- _Directions_: Whenever "paddingVertical" appears in a line, please copy that line from the data.

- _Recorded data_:

Content starts

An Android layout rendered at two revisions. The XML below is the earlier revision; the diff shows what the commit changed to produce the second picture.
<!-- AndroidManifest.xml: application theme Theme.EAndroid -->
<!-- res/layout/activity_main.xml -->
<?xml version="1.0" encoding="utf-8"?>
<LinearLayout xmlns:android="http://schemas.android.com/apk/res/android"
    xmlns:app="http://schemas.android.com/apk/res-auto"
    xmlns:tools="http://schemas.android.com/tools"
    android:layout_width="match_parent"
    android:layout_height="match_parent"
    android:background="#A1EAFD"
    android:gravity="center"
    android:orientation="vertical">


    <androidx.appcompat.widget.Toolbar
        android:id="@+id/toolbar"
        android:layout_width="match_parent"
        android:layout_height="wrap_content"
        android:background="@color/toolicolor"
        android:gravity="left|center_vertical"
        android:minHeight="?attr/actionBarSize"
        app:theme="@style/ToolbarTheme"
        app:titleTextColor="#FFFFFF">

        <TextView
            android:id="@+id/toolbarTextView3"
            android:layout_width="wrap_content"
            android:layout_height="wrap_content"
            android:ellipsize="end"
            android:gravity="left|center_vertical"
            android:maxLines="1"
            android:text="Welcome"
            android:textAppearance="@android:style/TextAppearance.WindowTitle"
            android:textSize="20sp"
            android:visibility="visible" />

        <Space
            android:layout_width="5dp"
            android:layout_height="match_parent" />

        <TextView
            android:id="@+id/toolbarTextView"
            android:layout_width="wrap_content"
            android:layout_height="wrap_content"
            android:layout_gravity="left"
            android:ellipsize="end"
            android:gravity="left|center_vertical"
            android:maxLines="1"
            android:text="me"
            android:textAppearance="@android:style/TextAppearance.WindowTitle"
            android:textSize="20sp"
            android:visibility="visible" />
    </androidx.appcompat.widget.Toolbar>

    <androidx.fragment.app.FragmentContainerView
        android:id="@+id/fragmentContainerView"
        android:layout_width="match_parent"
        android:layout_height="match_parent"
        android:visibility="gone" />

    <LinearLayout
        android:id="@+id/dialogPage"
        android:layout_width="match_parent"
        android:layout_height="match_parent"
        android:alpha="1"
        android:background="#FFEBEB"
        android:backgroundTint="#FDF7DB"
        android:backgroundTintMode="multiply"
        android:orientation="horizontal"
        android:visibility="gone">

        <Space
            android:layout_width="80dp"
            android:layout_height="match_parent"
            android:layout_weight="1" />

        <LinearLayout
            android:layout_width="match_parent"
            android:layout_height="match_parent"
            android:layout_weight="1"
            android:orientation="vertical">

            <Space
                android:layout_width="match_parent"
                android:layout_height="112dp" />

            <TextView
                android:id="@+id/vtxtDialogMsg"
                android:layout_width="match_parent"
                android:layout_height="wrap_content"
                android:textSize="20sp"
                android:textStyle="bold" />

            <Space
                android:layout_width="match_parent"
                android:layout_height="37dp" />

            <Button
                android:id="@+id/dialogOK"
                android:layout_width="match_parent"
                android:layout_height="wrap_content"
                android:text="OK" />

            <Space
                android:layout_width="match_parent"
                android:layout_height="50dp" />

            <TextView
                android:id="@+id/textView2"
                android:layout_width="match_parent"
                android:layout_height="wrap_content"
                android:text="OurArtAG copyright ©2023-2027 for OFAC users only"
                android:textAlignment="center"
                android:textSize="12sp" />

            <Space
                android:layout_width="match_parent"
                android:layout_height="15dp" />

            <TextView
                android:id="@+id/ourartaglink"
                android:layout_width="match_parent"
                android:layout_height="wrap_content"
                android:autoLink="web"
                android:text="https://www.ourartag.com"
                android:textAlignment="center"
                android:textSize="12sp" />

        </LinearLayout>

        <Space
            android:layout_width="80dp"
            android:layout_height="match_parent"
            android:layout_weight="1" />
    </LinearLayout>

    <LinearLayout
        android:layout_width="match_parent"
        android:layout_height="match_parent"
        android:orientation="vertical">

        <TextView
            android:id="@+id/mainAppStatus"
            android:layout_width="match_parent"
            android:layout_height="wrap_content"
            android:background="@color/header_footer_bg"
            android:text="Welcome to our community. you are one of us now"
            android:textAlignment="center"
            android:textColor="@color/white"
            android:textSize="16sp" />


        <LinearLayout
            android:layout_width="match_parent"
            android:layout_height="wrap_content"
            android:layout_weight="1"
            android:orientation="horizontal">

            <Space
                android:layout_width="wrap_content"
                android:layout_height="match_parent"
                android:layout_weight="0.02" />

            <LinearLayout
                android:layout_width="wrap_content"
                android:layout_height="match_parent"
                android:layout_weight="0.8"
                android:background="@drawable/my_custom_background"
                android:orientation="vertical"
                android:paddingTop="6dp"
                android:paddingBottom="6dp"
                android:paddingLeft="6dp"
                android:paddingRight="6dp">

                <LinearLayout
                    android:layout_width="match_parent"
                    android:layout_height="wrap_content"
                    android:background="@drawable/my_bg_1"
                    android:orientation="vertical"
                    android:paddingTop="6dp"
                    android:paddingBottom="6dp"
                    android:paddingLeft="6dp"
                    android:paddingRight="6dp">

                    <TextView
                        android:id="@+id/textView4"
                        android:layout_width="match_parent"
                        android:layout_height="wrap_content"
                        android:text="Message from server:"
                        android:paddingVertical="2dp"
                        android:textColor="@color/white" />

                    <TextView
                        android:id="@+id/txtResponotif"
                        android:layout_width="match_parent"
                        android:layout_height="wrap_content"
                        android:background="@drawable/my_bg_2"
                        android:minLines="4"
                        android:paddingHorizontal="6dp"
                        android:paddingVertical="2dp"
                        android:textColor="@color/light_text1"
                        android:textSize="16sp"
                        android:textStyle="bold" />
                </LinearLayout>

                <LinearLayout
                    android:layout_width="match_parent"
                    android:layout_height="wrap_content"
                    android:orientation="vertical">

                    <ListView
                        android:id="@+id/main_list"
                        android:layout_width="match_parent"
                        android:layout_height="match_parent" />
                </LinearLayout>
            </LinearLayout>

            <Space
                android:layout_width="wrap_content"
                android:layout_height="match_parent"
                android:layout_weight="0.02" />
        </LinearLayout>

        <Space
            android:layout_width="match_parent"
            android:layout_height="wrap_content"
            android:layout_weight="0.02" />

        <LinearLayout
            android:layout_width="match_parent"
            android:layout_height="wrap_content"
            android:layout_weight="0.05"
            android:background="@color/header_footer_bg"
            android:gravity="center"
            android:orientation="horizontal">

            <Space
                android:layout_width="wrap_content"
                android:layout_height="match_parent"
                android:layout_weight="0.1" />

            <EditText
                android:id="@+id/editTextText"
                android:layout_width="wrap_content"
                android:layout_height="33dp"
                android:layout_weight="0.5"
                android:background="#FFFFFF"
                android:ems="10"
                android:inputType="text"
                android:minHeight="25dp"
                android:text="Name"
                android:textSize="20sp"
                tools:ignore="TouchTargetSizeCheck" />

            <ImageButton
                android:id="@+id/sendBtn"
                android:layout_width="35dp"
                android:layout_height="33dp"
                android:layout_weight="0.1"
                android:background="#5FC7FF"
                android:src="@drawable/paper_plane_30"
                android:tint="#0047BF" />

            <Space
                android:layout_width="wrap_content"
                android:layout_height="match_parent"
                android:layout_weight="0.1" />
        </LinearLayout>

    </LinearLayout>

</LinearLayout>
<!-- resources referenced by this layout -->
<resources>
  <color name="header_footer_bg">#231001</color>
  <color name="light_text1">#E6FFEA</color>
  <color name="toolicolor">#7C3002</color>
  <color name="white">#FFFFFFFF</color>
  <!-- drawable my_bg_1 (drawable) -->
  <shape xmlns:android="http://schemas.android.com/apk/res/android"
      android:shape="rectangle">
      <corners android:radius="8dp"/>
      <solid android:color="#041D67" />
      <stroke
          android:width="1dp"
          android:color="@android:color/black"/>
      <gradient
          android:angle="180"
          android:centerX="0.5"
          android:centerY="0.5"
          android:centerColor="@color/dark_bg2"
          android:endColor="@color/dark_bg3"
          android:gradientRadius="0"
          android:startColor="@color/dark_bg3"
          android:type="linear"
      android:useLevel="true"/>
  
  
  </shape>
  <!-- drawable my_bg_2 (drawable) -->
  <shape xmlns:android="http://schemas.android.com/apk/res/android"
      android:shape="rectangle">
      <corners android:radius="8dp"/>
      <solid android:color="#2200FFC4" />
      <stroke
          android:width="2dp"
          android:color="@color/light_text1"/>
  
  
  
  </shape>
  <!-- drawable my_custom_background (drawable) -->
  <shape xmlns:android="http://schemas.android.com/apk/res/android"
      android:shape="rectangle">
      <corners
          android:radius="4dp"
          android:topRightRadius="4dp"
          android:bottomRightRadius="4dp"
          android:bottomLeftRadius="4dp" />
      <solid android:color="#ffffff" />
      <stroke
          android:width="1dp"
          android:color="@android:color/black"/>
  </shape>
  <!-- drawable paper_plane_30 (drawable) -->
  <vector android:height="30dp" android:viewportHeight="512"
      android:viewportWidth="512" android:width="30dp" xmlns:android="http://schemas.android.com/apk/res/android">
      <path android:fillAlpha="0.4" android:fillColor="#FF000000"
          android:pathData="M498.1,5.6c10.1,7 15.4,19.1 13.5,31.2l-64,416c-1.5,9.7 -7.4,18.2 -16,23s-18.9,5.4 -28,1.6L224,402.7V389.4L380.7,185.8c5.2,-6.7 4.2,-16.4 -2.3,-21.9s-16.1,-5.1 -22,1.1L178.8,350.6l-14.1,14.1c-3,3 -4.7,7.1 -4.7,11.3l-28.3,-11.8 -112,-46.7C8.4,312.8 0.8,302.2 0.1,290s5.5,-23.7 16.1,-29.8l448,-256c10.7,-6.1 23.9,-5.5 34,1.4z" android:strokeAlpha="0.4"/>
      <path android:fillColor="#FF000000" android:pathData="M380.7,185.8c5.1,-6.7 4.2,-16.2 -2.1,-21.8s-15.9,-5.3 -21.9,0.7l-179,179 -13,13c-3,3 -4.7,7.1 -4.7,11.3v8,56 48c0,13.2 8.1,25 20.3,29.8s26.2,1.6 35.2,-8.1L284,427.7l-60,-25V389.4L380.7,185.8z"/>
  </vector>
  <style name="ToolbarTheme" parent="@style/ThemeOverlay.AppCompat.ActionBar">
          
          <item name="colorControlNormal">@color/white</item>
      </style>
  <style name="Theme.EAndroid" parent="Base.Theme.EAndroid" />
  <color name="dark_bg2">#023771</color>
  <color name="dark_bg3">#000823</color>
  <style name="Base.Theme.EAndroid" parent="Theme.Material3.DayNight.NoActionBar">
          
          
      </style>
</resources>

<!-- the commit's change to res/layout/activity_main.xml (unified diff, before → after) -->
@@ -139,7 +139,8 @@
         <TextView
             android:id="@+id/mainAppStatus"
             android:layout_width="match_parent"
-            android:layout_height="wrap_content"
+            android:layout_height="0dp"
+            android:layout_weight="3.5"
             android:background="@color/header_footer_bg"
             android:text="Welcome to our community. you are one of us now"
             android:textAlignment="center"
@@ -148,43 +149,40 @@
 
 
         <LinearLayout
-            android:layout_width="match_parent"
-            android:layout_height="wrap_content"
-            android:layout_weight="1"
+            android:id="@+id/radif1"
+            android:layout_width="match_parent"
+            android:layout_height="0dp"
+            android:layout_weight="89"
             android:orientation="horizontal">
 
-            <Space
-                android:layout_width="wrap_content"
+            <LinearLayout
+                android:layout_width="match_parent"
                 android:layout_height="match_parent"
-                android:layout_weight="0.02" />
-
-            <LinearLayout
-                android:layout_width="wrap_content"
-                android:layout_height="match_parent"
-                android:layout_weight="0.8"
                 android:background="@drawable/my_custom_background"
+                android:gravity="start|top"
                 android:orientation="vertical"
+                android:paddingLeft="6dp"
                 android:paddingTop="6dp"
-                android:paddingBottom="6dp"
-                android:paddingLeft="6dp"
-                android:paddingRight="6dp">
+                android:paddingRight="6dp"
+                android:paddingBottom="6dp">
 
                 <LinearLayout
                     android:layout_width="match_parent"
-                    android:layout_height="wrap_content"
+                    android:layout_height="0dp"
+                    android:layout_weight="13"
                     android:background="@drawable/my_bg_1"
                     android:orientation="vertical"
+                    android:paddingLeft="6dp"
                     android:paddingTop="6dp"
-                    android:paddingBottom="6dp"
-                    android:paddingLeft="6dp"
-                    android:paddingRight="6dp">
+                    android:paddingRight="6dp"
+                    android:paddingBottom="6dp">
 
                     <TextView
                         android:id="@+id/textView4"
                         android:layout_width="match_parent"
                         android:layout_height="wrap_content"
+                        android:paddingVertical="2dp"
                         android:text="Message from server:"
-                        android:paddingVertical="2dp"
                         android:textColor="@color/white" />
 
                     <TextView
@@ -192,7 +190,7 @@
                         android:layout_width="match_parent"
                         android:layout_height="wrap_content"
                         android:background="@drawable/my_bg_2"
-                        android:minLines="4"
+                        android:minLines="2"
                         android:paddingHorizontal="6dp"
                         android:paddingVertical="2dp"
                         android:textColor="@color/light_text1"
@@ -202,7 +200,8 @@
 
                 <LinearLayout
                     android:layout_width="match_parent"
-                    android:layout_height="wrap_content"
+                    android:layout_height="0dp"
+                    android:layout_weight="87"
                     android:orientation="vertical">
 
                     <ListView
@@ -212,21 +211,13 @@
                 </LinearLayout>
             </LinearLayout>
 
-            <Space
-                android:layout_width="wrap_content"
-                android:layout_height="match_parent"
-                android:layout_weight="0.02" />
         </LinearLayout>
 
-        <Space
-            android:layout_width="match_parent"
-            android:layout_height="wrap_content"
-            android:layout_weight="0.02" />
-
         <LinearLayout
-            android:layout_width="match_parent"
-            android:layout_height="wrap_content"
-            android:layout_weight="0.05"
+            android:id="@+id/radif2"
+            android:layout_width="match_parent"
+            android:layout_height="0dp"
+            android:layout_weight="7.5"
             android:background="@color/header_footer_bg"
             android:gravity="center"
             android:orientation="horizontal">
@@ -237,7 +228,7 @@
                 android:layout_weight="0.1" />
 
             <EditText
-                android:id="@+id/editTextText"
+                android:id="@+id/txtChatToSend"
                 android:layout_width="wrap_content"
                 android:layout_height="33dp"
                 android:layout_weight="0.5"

Content ends

- _Completed task_:
                        android:paddingVertical="2dp"
                        android:paddingVertical="2dp"
+                        android:paddingVertical="2dp"
-                        android:paddingVertical="2dp"
                         android:paddingVertical="2dp"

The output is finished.